=== Material shown ===
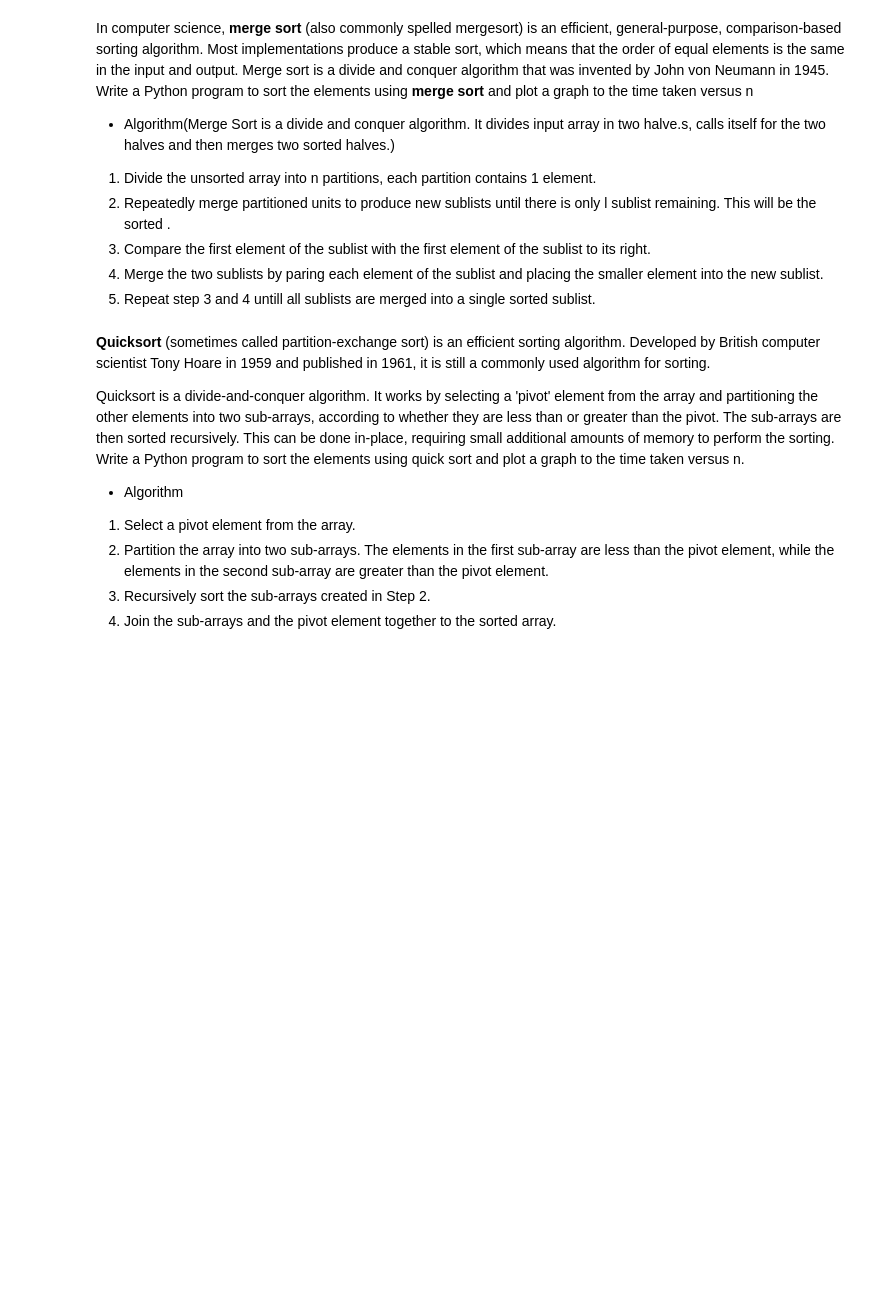
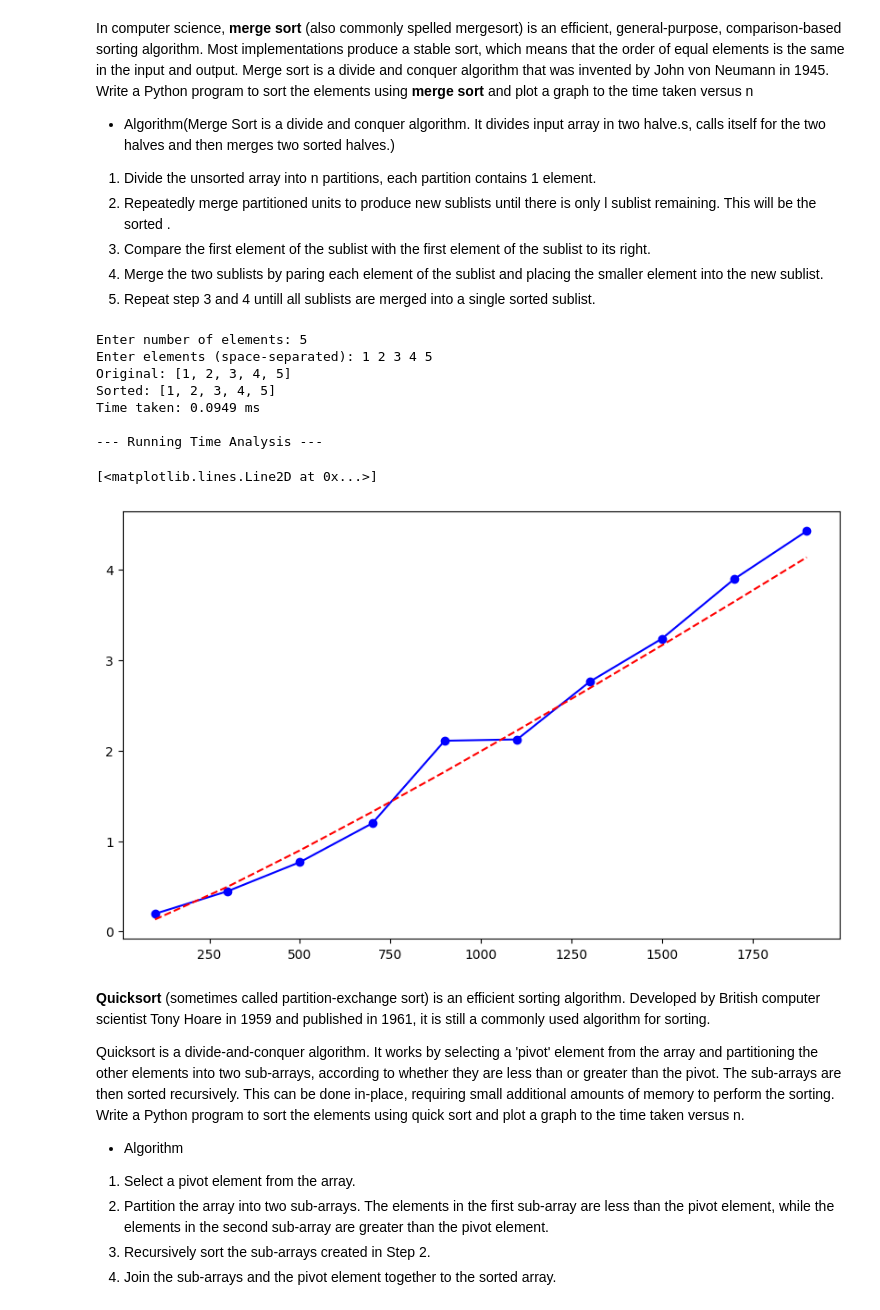
Before and after one commit to kirti-maker/APS, a Jupyter notebook: Lab_5.ipynb, the cells around one changed output. Cells and saved outputs as stored; diff of their text form; code cells hidden in the pictures; blank space fills up the shorter version.

```diff
--- a/Lab_5.ipynb
+++ b/Lab_5.ipynb
@@ -180,3 +88,78 @@ print("Best/Avg/Worst: O(n log n) time, O(n) space. Stable since 1945 (von Neuma
+# %%
+#write code for above cell and compute the running time and also plot graph.
+import time
+import random
+import matplotlib.pyplot as plt
+import numpy as np
+
+# --- Merge Sort Implementation ---
+def merge_sort(arr):
+    if len(arr) > 1:
+        mid = len(arr) // 2
+        left_half = arr[:mid]
+        right_half = arr[mid:]
+
+        # Recursive calls
+        merge_sort(left_half)
+        merge_sort(right_half)
+
+        # Merge step
+        i = j = k = 0
+        while i < len(left_half) and j < len(right_half):
+            if left_half[i] < right_half[j]:
+                arr[k] = left_half[i]
+                i += 1
+            else:
+                arr[k] = right_half[j]
+                j += 1
+            k += 1
+
+        # Copy remaining elements
+        while i < len(left_half):
+            arr[k] = left_half[i]
+            i += 1
+            k += 1
+        while j < len(right_half):
+            arr[k] = right_half[j]
+            j += 1
+            k += 1
+    return arr
+
+# --- Interactive input ---
+n = int(input("Enter number of elements: "))
+numbers = list(map(int, input("Enter elements (space-separated): ").split()))
+
+print("Original:", numbers)
+start = time.time()
+sorted_numbers = merge_sort(numbers.copy())
+end = time.time()
+print("Sorted:", sorted_numbers)
+print(f"Time taken: {(end - start)*1000:.4f} ms")
+
+# --- Runtime analysis & plot ---
+print("\n--- Running Time Analysis ---")
+sizes = np.arange(100, 2001, 200)  # test sizes from 100 to 2000
+times = []
+for size in sizes:
+    arr = [random.randint(0, 10000) for _ in range(size)]
+    start = time.time()
+    merge_sort(arr.copy())
+    end = time.time()
+    times.append((end - start) * 1000)  # ms
+
+plt.figure(figsize=(10, 6))
+plt.plot(sizes, times, 'bo-', label='Measured')
+plt.plot(sizes, (sizes*np.log2(sizes))/5000, 'r--', label='O(n log n) fit')  # scaled theoretical
+# %% [output]
+Enter number of elements: 5
+Enter elements (space-separated): 1 2 3 4 5
+Original: [1, 2, 3, 4, 5]
+Sorted: [1, 2, 3, 4, 5]
+Time taken: 0.0949 ms
+
+--- Running Time Analysis ---
+[<matplotlib.lines.Line2D at 0x...>]
+[figure, added]
 # %% [markdown]
 **Quicksort** (sometimes called partition-exchange sort) is an efficient sorting algorithm. Developed by British computer scientist Tony Hoare in 1959 and published in 1961, it is still a commonly used algorithm for sorting.
 
```
Also changed, not shown: parts of 7 cells of this notebook.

=== Problem statement ===
Whichever lines of the records above hold the word "sizes" should all be copied out.

=== Solution for this exercise ===
+sizes = np.arange(100, 2001, 200)  # test sizes from 100 to 2000
+for size in sizes:
+plt.plot(sizes, times, 'bo-', label='Measured')
+plt.plot(sizes, (sizes*np.log2(sizes))/5000, 'r--', label='O(n log n) fit')  # scaled theoretical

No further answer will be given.